Problem description — Make an exact copy of all the entries shown below.
___ Provided data
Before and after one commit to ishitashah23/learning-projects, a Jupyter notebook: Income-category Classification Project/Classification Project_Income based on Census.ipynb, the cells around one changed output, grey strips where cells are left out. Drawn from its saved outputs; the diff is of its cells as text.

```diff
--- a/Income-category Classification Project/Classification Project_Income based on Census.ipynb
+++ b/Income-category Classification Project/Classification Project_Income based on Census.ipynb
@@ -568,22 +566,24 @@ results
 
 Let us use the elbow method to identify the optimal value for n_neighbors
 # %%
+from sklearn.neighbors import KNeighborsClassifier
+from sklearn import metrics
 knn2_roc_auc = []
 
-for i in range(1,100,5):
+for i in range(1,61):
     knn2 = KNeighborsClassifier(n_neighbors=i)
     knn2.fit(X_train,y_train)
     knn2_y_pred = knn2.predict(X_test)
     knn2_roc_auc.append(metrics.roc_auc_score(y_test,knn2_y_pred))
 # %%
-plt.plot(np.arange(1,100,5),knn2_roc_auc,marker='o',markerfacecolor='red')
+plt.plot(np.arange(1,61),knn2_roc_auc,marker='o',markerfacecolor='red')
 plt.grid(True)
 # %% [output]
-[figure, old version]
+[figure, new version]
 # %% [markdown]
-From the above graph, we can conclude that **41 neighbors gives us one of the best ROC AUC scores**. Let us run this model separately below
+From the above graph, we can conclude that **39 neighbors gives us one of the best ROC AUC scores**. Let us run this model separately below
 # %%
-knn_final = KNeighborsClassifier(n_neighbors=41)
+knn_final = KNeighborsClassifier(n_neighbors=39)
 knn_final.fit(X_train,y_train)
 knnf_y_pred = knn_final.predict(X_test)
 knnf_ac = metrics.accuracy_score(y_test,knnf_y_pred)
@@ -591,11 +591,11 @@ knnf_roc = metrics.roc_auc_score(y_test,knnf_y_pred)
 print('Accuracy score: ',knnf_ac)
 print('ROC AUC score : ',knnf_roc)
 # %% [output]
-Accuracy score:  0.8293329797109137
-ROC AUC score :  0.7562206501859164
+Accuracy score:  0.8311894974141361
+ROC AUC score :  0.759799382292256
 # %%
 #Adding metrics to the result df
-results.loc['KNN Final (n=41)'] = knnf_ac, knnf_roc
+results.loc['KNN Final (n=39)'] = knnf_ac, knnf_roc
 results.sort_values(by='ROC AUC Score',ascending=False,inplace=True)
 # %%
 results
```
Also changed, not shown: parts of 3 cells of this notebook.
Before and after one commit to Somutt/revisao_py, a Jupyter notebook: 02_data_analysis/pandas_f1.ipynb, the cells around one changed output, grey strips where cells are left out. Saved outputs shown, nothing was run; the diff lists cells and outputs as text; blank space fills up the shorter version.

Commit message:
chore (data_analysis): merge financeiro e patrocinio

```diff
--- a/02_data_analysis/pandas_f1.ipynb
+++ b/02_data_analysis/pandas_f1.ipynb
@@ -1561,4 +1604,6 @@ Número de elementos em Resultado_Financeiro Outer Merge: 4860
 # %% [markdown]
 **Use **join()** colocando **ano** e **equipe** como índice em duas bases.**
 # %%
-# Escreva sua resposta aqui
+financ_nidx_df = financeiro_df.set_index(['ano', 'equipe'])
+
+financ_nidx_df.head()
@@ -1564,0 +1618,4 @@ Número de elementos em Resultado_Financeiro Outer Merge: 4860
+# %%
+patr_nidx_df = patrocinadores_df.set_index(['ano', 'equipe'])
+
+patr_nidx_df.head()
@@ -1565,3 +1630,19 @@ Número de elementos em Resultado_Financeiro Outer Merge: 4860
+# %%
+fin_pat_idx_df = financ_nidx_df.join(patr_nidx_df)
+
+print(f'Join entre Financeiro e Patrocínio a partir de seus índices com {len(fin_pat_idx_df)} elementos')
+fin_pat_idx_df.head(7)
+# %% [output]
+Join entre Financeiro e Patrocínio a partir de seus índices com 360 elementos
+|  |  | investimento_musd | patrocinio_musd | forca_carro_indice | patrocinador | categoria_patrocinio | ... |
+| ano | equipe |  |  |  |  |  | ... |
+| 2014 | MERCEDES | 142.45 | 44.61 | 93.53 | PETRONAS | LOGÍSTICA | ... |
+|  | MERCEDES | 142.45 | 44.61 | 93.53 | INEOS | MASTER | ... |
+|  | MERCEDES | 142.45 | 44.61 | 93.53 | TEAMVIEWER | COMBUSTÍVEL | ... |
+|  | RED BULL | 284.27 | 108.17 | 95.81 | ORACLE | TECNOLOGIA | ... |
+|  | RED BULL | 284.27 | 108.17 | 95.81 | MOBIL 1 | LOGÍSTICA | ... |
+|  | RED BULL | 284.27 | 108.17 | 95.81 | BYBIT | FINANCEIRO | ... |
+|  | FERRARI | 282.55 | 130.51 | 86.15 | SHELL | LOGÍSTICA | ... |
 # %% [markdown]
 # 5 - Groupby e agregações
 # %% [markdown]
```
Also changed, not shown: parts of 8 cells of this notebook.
______
Output of the exercise —
Before and after one commit to ishitashah23/learning-projects, a Jupyter notebook: Income-category Classification Project/Classification Project_Income based on Census.ipynb, the cells around one changed output, grey strips where cells are left out. Drawn from its saved outputs; the diff is of its cells as text.

```diff
--- a/Income-category Classification Project/Classification Project_Income based on Census.ipynb
+++ b/Income-category Classification Project/Classification Project_Income based on Census.ipynb
@@ -568,22 +566,24 @@ results
 
 Let us use the elbow method to identify the optimal value for n_neighbors
 # %%
+from sklearn.neighbors import KNeighborsClassifier
+from sklearn import metrics
 knn2_roc_auc = []
 
-for i in range(1,100,5):
+for i in range(1,61):
     knn2 = KNeighborsClassifier(n_neighbors=i)
     knn2.fit(X_train,y_train)
     knn2_y_pred = knn2.predict(X_test)
     knn2_roc_auc.append(metrics.roc_auc_score(y_test,knn2_y_pred))
 # %%
-plt.plot(np.arange(1,100,5),knn2_roc_auc,marker='o',markerfacecolor='red')
+plt.plot(np.arange(1,61),knn2_roc_auc,marker='o',markerfacecolor='red')
 plt.grid(True)
 # %% [output]
-[figure, old version]
+[figure, new version]
 # %% [markdown]
-From the above graph, we can conclude that **41 neighbors gives us one of the best ROC AUC scores**. Let us run this model separately below
+From the above graph, we can conclude that **39 neighbors gives us one of the best ROC AUC scores**. Let us run this model separately below
 # %%
-knn_final = KNeighborsClassifier(n_neighbors=41)
+knn_final = KNeighborsClassifier(n_neighbors=39)
 knn_final.fit(X_train,y_train)
 knnf_y_pred = knn_final.predict(X_test)
 knnf_ac = metrics.accuracy_score(y_test,knnf_y_pred)
@@ -591,11 +591,11 @@ knnf_roc = metrics.roc_auc_score(y_test,knnf_y_pred)
 print('Accuracy score: ',knnf_ac)
 print('ROC AUC score : ',knnf_roc)
 # %% [output]
-Accuracy score:  0.8293329797109137
-ROC AUC score :  0.7562206501859164
+Accuracy score:  0.8311894974141361
+ROC AUC score :  0.759799382292256
 # %%
 #Adding metrics to the result df
-results.loc['KNN Final (n=41)'] = knnf_ac, knnf_roc
+results.loc['KNN Final (n=39)'] = knnf_ac, knnf_roc
 results.sort_values(by='ROC AUC Score',ascending=False,inplace=True)
 # %%
 results
```
Also changed, not shown: parts of 3 cells of this notebook.
Before and after one commit to Somutt/revisao_py, a Jupyter notebook: 02_data_analysis/pandas_f1.ipynb, the cells around one changed output, grey strips where cells are left out. Saved outputs shown, nothing was run; the diff lists cells and outputs as text; blank space fills up the shorter version.

Commit message:
chore (data_analysis): merge financeiro e patrocinio

```diff
--- a/02_data_analysis/pandas_f1.ipynb
+++ b/02_data_analysis/pandas_f1.ipynb
@@ -1561,4 +1604,6 @@ Número de elementos em Resultado_Financeiro Outer Merge: 4860
 # %% [markdown]
 **Use **join()** colocando **ano** e **equipe** como índice em duas bases.**
 # %%
-# Escreva sua resposta aqui
+financ_nidx_df = financeiro_df.set_index(['ano', 'equipe'])
+
+financ_nidx_df.head()
@@ -1564,0 +1618,4 @@ Número de elementos em Resultado_Financeiro Outer Merge: 4860
+# %%
+patr_nidx_df = patrocinadores_df.set_index(['ano', 'equipe'])
+
+patr_nidx_df.head()
@@ -1565,3 +1630,19 @@ Número de elementos em Resultado_Financeiro Outer Merge: 4860
+# %%
+fin_pat_idx_df = financ_nidx_df.join(patr_nidx_df)
+
+print(f'Join entre Financeiro e Patrocínio a partir de seus índices com {len(fin_pat_idx_df)} elementos')
+fin_pat_idx_df.head(7)
+# %% [output]
+Join entre Financeiro e Patrocínio a partir de seus índices com 360 elementos
+|  |  | investimento_musd | patrocinio_musd | forca_carro_indice | patrocinador | categoria_patrocinio | ... |
+| ano | equipe |  |  |  |  |  | ... |
+| 2014 | MERCEDES | 142.45 | 44.61 | 93.53 | PETRONAS | LOGÍSTICA | ... |
+|  | MERCEDES | 142.45 | 44.61 | 93.53 | INEOS | MASTER | ... |
+|  | MERCEDES | 142.45 | 44.61 | 93.53 | TEAMVIEWER | COMBUSTÍVEL | ... |
+|  | RED BULL | 284.27 | 108.17 | 95.81 | ORACLE | TECNOLOGIA | ... |
+|  | RED BULL | 284.27 | 108.17 | 95.81 | MOBIL 1 | LOGÍSTICA | ... |
+|  | RED BULL | 284.27 | 108.17 | 95.81 | BYBIT | FINANCEIRO | ... |
+|  | FERRARI | 282.55 | 130.51 | 86.15 | SHELL | LOGÍSTICA | ... |
 # %% [markdown]
 # 5 - Groupby e agregações
 # %% [markdown]
```
Also changed, not shown: parts of 8 cells of this notebook.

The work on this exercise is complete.